── Material for this exercise ──

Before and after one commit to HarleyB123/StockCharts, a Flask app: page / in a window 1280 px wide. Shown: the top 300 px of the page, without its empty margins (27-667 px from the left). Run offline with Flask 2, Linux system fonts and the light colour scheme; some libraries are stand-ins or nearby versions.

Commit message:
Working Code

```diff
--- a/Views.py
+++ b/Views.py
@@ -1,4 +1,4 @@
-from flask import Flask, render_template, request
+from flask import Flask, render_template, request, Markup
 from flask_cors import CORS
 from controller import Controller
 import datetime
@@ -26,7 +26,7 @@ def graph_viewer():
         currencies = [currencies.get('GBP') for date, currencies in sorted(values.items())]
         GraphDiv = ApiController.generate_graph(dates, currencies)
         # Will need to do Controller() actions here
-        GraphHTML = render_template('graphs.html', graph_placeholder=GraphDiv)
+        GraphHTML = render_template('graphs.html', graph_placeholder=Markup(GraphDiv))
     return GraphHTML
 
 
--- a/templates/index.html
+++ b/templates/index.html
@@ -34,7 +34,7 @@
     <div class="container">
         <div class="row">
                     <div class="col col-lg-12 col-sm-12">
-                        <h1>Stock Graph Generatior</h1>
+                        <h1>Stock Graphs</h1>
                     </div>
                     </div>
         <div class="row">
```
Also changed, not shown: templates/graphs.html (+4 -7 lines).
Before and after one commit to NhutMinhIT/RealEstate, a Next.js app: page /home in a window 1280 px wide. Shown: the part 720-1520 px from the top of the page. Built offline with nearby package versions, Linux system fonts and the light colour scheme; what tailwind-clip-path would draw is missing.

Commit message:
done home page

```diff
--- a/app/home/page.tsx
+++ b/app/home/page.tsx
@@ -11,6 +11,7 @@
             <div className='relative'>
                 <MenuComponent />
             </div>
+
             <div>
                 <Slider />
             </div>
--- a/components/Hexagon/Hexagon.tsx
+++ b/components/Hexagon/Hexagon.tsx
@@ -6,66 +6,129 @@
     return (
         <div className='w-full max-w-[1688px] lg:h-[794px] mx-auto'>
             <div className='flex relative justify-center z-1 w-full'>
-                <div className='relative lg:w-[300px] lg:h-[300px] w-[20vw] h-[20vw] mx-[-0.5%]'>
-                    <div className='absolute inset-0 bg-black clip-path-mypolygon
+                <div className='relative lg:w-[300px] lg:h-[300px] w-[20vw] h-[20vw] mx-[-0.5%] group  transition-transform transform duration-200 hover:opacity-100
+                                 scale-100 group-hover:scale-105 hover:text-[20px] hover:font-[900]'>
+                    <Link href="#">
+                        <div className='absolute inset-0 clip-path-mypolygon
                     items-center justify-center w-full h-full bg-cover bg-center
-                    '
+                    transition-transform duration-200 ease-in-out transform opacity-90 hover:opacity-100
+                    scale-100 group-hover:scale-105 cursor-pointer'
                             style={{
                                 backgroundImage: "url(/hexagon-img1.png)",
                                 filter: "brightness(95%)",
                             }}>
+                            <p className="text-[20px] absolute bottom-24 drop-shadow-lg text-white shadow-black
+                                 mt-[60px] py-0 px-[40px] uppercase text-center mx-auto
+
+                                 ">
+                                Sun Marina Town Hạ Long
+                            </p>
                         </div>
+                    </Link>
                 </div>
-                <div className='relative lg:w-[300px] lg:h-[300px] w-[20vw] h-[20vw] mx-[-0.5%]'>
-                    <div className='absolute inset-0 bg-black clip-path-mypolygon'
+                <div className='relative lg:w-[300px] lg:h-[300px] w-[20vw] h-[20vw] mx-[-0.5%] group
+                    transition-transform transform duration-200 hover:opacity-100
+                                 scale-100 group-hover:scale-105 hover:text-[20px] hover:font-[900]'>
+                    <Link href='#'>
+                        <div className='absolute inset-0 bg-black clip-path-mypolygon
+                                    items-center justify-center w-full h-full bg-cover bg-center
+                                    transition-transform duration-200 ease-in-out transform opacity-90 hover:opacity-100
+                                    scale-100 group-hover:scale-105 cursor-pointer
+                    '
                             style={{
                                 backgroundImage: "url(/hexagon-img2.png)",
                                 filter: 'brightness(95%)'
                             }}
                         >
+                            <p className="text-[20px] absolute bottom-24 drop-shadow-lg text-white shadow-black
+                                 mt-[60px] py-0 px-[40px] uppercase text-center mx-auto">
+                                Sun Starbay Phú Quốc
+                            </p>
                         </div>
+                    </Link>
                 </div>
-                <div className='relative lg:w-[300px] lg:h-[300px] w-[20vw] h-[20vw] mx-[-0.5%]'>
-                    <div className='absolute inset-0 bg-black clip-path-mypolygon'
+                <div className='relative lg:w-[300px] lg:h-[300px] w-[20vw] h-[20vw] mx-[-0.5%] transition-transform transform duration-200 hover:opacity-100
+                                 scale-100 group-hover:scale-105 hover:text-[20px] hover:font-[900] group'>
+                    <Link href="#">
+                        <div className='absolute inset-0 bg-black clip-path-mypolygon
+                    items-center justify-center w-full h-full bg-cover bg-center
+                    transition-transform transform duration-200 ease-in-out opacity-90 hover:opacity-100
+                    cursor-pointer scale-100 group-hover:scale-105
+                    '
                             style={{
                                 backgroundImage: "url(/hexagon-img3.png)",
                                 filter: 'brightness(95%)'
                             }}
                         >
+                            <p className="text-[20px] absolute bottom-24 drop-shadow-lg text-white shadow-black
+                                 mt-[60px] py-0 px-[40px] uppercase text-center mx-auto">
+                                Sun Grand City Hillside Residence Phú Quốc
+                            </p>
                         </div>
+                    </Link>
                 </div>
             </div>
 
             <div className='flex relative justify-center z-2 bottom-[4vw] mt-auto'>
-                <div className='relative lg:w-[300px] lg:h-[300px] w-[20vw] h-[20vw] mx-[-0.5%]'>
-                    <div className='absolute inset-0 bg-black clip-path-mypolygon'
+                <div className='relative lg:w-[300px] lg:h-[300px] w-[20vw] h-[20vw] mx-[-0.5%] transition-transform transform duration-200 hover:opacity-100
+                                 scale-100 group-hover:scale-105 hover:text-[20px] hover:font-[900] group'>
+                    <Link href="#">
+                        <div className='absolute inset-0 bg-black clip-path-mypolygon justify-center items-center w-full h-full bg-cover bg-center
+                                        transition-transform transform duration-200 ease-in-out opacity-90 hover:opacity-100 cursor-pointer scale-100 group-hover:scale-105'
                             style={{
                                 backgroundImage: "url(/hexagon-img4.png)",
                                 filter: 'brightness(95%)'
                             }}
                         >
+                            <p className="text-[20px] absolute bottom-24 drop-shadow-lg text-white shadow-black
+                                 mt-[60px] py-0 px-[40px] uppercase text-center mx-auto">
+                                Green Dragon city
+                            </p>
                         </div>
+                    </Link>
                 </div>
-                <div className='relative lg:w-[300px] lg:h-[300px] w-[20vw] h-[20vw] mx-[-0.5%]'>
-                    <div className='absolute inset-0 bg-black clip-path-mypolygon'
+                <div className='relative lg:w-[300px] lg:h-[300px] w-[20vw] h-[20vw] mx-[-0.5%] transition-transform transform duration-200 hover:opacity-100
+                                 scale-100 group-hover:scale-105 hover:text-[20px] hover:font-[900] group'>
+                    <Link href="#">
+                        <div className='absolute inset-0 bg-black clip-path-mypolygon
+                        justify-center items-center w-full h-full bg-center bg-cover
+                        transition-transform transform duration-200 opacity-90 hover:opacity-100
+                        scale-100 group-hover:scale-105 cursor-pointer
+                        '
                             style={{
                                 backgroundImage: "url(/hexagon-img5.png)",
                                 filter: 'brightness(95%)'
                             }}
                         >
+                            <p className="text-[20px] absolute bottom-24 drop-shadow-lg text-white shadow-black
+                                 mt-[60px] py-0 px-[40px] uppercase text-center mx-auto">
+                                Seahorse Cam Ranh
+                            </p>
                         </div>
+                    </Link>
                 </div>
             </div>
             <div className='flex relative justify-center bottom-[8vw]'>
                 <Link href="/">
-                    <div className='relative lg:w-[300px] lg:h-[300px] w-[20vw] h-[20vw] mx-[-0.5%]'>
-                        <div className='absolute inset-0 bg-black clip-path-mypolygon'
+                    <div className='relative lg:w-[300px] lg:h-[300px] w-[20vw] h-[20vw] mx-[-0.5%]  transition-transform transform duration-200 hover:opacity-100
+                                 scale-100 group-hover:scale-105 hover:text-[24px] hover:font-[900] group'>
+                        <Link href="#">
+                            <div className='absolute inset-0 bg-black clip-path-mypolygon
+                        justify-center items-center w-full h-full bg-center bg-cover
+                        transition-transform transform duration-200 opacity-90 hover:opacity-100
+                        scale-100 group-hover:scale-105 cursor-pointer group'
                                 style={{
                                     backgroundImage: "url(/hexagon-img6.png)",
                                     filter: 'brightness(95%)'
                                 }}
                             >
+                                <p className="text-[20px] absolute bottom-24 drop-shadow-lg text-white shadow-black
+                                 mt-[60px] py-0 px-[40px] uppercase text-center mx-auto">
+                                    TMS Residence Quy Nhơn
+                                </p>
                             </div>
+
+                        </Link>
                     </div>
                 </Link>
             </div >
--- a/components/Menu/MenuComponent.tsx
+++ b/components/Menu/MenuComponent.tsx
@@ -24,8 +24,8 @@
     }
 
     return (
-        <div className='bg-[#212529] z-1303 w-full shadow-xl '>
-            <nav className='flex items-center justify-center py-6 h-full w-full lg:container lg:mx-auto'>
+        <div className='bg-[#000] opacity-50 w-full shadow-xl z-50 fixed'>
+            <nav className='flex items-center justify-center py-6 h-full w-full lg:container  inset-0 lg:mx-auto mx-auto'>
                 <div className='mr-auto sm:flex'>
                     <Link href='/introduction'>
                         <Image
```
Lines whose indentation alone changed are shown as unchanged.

───

# Task
Would you state how many lines in the listing above contain the word "components"? Reply with the number and no other words.

# Written response
4